→ **Exercise description**
Spot each line in the data below containing "Route" and copy it.

*** Material provided ***

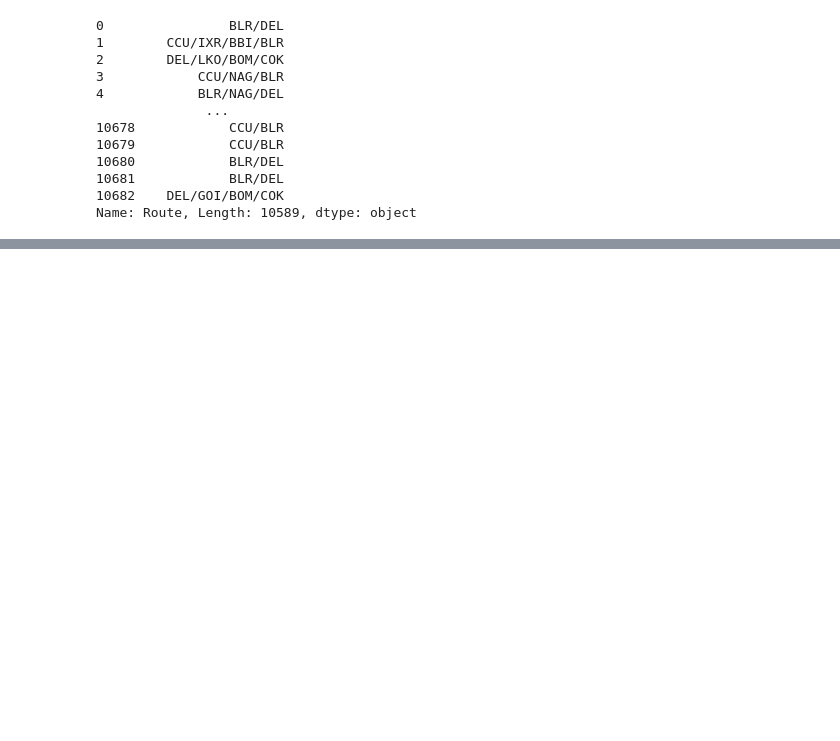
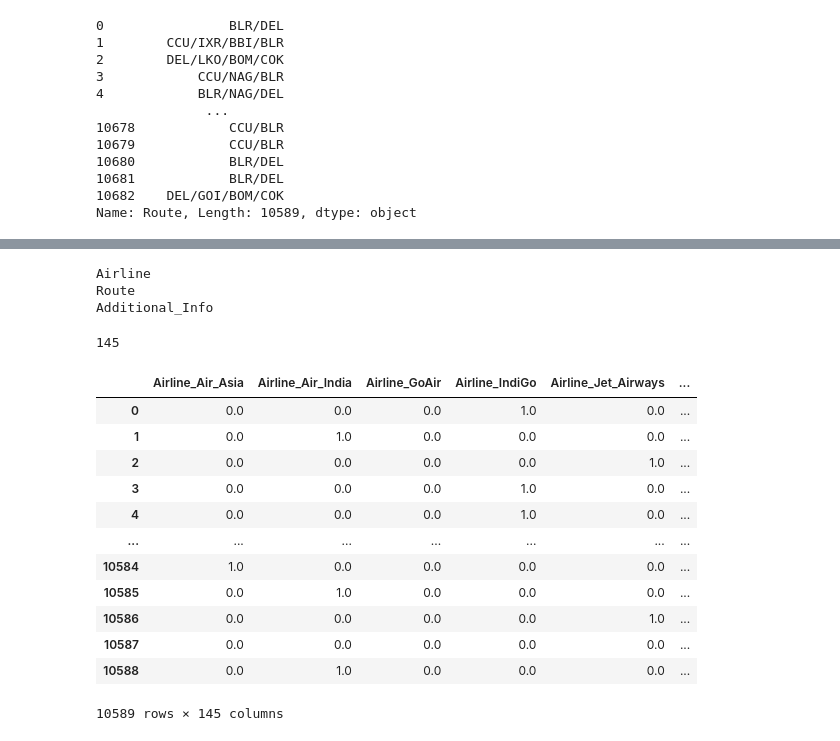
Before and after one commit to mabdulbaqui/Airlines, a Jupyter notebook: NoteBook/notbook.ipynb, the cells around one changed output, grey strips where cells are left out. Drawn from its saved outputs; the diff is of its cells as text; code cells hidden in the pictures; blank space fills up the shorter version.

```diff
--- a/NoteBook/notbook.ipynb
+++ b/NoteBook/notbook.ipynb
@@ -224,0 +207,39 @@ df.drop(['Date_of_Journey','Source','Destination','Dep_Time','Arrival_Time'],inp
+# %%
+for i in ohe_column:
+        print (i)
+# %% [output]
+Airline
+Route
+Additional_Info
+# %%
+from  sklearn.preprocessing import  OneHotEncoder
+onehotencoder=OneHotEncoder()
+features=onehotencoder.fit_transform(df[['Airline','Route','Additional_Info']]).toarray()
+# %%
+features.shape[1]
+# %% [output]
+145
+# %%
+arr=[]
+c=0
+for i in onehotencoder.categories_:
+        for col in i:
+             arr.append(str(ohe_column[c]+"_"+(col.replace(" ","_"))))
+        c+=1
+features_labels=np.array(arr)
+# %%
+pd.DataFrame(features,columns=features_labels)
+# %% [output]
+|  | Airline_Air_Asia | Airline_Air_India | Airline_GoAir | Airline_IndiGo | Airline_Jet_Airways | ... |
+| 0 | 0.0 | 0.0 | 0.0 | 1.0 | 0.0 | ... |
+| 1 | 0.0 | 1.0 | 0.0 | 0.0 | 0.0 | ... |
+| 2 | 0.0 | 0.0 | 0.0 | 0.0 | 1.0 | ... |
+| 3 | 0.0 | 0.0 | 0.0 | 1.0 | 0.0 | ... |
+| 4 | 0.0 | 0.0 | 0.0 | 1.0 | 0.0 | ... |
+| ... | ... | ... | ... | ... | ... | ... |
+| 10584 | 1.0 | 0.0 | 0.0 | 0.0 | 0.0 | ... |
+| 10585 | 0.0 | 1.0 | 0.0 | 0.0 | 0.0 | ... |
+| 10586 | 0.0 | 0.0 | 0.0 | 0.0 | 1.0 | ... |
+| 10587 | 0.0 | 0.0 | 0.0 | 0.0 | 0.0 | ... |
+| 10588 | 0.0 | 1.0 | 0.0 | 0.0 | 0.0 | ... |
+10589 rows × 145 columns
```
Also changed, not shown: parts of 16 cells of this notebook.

*** End of Material provided ***

→ **Result for this exercise**
+Route
+features=onehotencoder.fit_transform(df[['Airline','Route','Additional_Info']]).toarray()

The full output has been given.